In these 11 stories, Florida is not necessarily the setting or the subject, nor the sordid punch line it’s often made out to be. Instead, Florida is the thing that Groff’s fly-wing delicate characters can’t escape ... most of Groff’s characters fail to get too far from who and where they no longer wish to be. They are (deliberately) too empathic, handicapped by their hypersensitivity to beauty and filth, and they tend either toward hedonism or hibernation but cannot find a place between ... Though the emphasis on embodied experience certainly charges the stories erotically, it does not make them prurient. Instead, they have the bewildered innocence and wide-eyed wisdom of a child who sees things exactly as they are—as bad as they look, or more beautiful than older eyes can be bothered to see.
Groff's language is, as always, gorgeous and precise. Her ability to map the inner contours of characters who seem to exist entirely in extremis — and, almost entirely, within a fragile shell of feigned competence and normalcy — is remarkable. Her Florida is a frightening place that bends (solely through the eyes and experiences of her characters) into a discomfortingly modern Southern Gothic tradition. Her stories — all of them — are haunted. There are always extra eyes somewhere off in the dark ... What haunts every line of 'Above And Below' is the inevitability of it. It stands as the summation of Groff's entire tone: This idea that storms and panthers and violence and love and weariness are all out there. That women are all going to take their share. That life, maybe, is measured in the ration of misery that you take and the grace with which you suffer it.
The first four stories in this collection are as good a run as I’ve read in any collection in years. They are immersive and moving and startling. Reading them, you enter a dream state that is an exact match to finding oneself lost in the Everglades. And reading them, you might indeed think this is just a book about Florida. But remarkably the collection takes on more and more weight as subsequent stories shift into different gears ... it is not so much that these stories are about Florida—but rather here Florida has become a synecdoche for the United States. A place of beauty and horror that feels murderous ... A place, and a feeling, many an American will recognize.
It’s a testimony to Groff’s artistry that these stories can be at once satisfying while tantalizingly incomplete ... That mix of fear and intimate knowledge allows her to look at the state clinically, showing it as a place that is alternately seductive, brutal, and hard to escape, where warm sun gives way to dark predators ... As powerful a sense of place as Groff is able to provide, it’s a shame that she doesn’t venture further in her exploration of the state ... Florida is a state of wildly different ecosystems, both natural and cultural, and Florida is at its best when staying within its borders. Groff was never going to give readers the full story of what life is like in the Sunshine State, but this collection offers a new way to be a visitor.

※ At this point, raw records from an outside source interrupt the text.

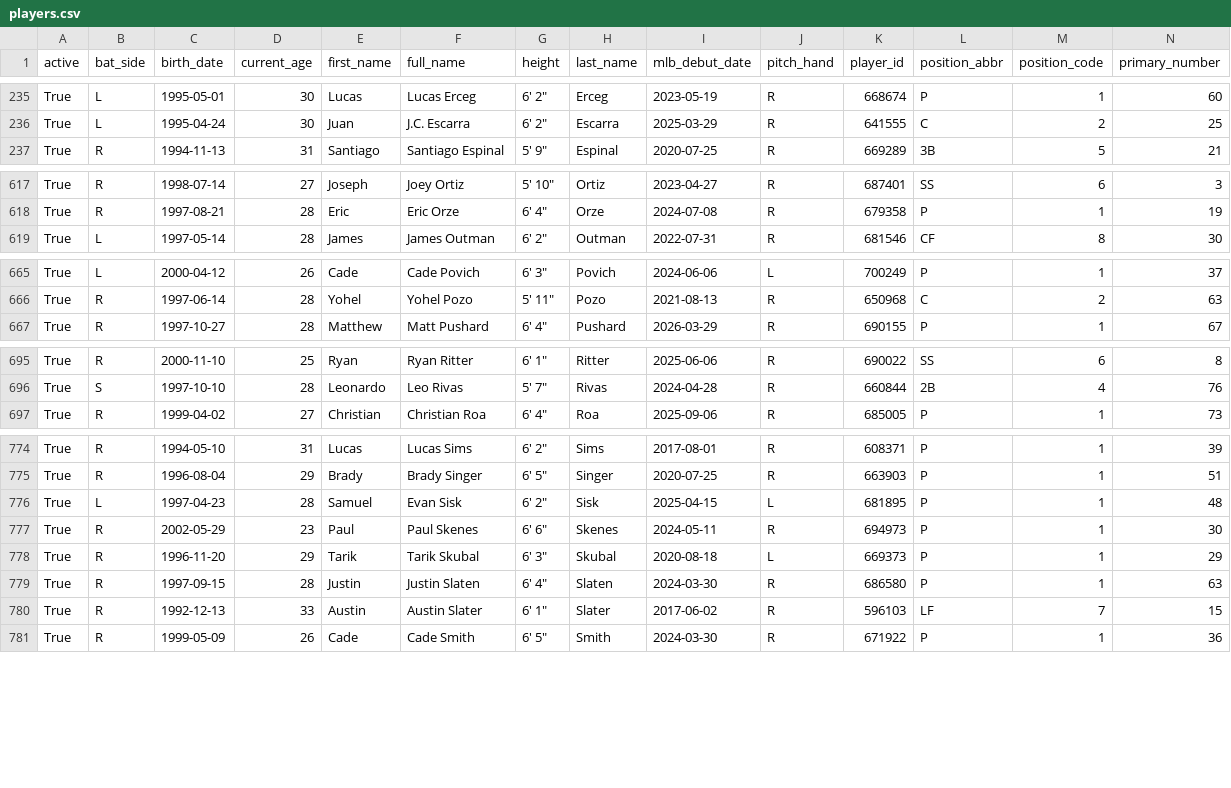
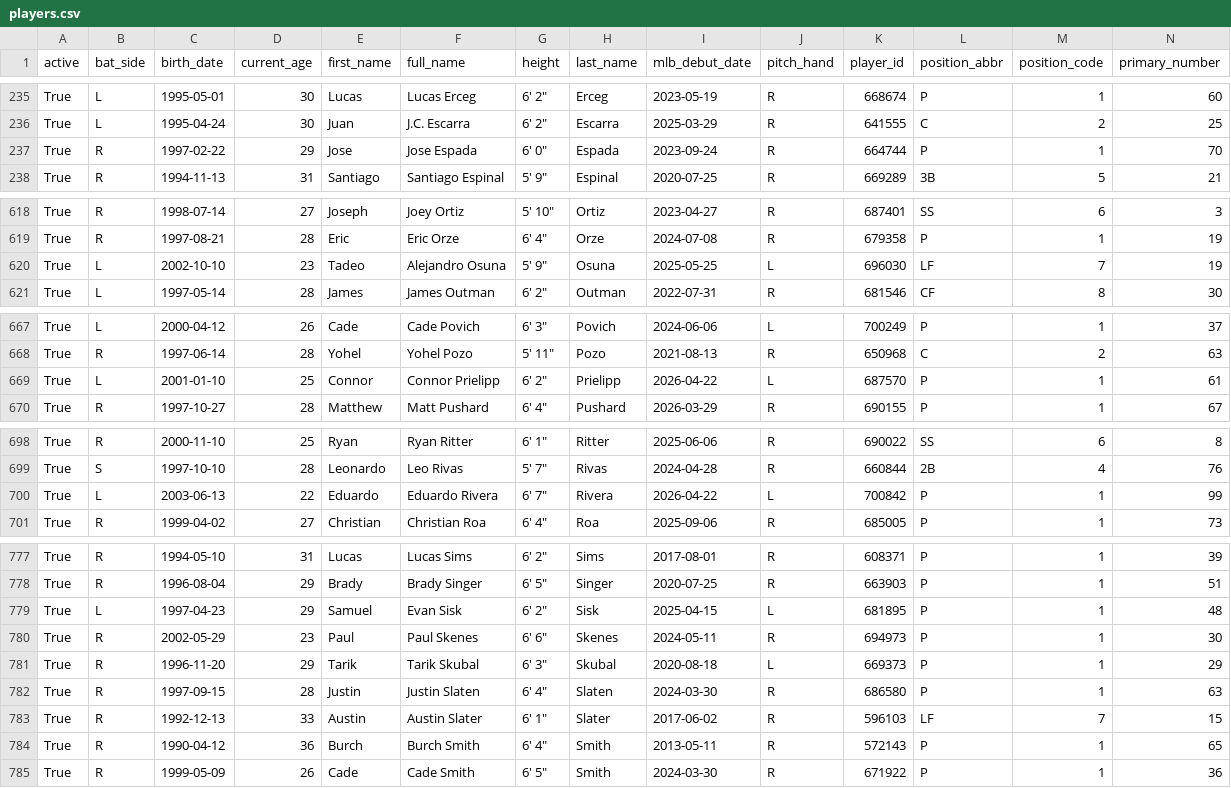
Before and after one commit to fuku8/mlb-data, a CSV file: data/players.csv, drawn as a sheet; only a part is shown, gaps mark what is left out; addresses are those after the commit; rows hold the shown columns only; the diff covers the shown part only; the diff names each change by its address in the sheet, - before the commit and + after, or states it on an @@ line.

```diff
--- a/data/players.csv
+++ b/data/players.csv
+row 237: True | R | 1997-02-22 | 29 | Jose | Jose Espada | 6' 0" | Espada | 2023-09-24 | R | 664744 | P | 1 | 70
+row 620: True | L | 2002-10-10 | 23 | Tadeo | Alejandro Osuna | 5' 9" | Osuna | 2025-05-25 | L | 696030 | LF | 7 | 19
+row 669: True | L | 2001-01-10 | 25 | Connor | Connor Prielipp | 6' 2" | Prielipp | 2026-04-22 | L | 687570 | P | 1 | 61
+row 700: True | L | 2003-06-13 | 22 | Eduardo | Eduardo Rivera | 6' 7" | Rivera | 2026-04-22 | L | 700842 | P | 1 | 99
-D779 (current_age): 28
+D779 (current_age): 29
+row 784: True | R | 1990-04-12 | 36 | Burch | Burch Smith | 6' 4" | Smith | 2013-05-11 | R | 572143 | P | 1 | 65
```
Also changed, not shown: 2 added rows, 1 removed row and 4 edited cells elsewhere in this file, data/player_fielding.csv, data/player_hitting.csv, 4 other files.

In 11 electric short stories, the gifted Groff (Fates and Furies, 2015, etc.) unpacks the “dread and heat” of her home state ... These are raw, danger-riddled, linguistically potent pieces. They unsettle their readers at every pass ... A literary tour de force of precariousness.